Dataset extract: Begin

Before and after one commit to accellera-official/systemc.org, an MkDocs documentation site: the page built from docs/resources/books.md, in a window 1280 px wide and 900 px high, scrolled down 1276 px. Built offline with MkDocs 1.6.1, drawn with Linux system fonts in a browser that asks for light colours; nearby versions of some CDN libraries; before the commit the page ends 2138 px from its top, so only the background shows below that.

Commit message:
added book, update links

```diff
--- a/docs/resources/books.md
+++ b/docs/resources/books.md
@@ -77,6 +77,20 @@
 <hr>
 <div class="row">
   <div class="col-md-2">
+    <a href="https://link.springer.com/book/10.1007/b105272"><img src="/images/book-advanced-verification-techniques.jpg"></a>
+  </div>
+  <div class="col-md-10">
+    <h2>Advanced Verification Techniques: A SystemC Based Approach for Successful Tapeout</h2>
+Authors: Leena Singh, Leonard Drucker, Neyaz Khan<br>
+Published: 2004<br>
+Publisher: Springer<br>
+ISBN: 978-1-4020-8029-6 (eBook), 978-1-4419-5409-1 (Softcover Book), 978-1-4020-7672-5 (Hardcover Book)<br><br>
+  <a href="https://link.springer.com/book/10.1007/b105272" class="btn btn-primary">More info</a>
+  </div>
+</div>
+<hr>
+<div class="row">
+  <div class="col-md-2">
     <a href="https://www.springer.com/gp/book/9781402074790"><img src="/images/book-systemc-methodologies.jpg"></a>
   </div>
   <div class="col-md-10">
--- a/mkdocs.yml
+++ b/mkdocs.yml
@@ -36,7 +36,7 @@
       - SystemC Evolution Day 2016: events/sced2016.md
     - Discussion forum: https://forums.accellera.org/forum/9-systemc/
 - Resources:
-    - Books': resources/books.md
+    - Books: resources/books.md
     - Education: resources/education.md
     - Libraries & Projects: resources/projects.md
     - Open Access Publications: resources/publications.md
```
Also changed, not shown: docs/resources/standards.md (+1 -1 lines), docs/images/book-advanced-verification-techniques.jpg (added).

Dataset extract: End
Dataset extract: Begin

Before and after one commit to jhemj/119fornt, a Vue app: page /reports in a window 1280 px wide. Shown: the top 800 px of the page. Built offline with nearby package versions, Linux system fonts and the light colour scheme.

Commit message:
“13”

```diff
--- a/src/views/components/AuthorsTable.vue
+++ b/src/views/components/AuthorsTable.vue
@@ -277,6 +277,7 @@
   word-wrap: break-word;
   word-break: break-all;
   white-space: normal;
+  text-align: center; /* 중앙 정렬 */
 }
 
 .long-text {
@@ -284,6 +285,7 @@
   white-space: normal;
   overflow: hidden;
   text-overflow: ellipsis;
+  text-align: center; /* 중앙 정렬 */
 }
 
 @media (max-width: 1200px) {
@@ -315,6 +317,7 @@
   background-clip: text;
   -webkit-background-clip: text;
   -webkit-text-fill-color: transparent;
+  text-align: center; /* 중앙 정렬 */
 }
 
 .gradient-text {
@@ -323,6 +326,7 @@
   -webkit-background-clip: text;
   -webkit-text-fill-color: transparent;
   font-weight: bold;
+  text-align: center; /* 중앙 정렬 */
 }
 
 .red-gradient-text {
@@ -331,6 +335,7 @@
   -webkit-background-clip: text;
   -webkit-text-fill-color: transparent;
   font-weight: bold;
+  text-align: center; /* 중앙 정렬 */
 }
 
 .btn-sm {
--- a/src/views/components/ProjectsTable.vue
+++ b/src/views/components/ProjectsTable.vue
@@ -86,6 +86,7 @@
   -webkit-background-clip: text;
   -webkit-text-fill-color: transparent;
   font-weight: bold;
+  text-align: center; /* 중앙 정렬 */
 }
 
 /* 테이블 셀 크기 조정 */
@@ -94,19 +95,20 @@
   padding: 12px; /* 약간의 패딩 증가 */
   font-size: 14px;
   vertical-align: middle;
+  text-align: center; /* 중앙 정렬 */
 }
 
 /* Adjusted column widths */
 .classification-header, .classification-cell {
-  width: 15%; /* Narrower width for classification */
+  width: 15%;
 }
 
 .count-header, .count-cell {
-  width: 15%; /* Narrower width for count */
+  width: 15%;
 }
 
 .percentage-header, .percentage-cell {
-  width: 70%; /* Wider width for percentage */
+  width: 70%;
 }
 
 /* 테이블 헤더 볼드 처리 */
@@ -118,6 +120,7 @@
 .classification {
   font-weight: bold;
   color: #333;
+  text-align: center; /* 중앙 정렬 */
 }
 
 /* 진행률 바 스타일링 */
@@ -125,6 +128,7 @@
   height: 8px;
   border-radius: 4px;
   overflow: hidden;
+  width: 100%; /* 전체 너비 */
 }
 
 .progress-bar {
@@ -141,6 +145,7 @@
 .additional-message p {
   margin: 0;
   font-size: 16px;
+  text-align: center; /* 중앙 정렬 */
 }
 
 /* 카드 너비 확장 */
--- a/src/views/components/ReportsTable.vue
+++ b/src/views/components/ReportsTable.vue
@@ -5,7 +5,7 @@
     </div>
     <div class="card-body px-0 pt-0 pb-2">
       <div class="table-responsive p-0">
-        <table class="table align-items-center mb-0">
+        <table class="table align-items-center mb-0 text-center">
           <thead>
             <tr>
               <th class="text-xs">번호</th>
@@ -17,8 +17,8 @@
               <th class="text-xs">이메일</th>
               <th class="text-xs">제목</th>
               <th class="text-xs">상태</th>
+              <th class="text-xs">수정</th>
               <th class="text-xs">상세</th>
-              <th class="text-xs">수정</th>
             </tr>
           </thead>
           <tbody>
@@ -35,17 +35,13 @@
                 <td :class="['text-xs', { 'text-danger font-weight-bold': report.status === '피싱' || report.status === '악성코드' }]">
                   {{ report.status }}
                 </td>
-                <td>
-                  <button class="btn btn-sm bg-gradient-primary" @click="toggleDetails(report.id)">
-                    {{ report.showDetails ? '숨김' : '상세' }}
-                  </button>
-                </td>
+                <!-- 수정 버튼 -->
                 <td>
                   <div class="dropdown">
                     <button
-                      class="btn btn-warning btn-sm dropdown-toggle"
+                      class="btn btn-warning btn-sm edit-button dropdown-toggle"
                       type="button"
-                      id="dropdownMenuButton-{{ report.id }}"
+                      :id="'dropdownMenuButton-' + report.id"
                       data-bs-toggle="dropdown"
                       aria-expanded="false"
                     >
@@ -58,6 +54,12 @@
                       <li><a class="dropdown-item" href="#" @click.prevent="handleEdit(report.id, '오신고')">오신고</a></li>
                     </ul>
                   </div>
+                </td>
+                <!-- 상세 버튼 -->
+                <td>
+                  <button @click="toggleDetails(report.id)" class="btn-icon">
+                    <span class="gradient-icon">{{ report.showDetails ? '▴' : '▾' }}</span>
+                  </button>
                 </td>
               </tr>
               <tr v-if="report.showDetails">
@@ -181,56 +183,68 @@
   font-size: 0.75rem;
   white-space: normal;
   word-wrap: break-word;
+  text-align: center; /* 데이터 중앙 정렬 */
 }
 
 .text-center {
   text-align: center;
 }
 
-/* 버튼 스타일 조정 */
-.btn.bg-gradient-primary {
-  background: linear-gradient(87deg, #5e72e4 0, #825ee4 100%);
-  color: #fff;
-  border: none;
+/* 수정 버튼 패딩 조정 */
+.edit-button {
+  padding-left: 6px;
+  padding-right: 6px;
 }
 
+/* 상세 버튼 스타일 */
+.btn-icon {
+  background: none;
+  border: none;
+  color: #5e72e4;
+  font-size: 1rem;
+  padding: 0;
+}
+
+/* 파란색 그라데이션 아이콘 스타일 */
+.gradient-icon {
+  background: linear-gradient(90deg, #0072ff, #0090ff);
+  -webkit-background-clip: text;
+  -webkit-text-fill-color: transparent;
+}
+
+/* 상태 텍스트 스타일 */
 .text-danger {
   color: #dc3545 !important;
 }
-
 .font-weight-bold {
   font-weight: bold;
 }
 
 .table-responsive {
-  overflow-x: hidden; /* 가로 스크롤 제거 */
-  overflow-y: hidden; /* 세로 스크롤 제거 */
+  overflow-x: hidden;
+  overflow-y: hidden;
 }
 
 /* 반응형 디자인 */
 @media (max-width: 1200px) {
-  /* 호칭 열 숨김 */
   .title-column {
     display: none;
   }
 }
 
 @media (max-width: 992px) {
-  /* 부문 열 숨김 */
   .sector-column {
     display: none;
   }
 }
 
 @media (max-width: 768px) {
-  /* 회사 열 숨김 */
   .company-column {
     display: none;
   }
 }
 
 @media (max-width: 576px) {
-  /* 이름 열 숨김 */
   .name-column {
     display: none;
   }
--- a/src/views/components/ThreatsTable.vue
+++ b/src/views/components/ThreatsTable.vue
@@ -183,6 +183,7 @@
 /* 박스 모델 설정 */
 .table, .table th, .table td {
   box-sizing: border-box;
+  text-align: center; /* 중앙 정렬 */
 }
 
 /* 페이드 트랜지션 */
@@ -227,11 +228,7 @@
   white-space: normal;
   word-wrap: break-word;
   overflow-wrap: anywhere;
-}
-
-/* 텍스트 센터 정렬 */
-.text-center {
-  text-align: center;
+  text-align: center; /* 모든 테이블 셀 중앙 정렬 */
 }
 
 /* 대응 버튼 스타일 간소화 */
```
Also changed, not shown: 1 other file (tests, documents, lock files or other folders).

Dataset extract: End
Dataset extract: Begin

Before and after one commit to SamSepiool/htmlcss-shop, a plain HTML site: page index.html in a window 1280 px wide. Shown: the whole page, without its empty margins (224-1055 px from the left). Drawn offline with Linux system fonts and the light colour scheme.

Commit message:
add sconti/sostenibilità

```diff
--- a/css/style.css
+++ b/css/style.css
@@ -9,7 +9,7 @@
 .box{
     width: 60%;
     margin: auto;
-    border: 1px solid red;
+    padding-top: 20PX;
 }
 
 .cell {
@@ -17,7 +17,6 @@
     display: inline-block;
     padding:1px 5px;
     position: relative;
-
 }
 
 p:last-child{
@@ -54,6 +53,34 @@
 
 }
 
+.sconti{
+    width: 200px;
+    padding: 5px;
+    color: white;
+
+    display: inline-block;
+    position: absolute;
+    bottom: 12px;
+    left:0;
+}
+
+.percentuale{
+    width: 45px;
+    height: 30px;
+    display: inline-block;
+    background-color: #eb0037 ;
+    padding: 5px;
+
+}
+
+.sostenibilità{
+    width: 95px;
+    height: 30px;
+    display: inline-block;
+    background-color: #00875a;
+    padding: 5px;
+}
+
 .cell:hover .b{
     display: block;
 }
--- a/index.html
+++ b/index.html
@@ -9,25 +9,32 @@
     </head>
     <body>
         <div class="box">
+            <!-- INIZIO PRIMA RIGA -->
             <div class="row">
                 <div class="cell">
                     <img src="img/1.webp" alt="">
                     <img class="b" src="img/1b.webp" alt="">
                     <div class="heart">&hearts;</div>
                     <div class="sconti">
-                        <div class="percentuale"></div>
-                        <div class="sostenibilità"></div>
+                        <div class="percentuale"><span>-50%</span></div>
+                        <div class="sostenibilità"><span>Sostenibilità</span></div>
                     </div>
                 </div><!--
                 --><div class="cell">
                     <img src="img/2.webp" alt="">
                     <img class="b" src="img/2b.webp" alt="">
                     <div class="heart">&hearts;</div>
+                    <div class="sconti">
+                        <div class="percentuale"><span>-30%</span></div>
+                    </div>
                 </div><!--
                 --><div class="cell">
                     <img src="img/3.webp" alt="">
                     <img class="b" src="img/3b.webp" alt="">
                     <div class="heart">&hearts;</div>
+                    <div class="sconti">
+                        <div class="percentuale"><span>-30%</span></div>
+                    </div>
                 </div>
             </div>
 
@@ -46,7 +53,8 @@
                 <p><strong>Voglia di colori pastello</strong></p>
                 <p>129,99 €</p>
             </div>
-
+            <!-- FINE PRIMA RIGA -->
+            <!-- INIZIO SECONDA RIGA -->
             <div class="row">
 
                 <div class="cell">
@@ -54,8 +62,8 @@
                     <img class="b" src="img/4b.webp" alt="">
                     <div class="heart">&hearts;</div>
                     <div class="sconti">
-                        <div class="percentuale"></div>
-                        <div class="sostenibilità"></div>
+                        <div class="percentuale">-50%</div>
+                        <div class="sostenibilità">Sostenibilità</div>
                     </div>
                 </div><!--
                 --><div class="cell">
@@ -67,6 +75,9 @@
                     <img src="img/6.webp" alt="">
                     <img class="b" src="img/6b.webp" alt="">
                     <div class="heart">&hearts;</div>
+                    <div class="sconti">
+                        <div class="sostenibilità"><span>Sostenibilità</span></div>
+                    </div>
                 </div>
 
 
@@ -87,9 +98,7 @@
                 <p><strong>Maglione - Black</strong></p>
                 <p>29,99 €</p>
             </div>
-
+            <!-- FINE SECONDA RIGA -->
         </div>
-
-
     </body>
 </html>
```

Dataset extract: End

What number of lines above include the string "hidden"? State it and nothing else.

Written answer: 6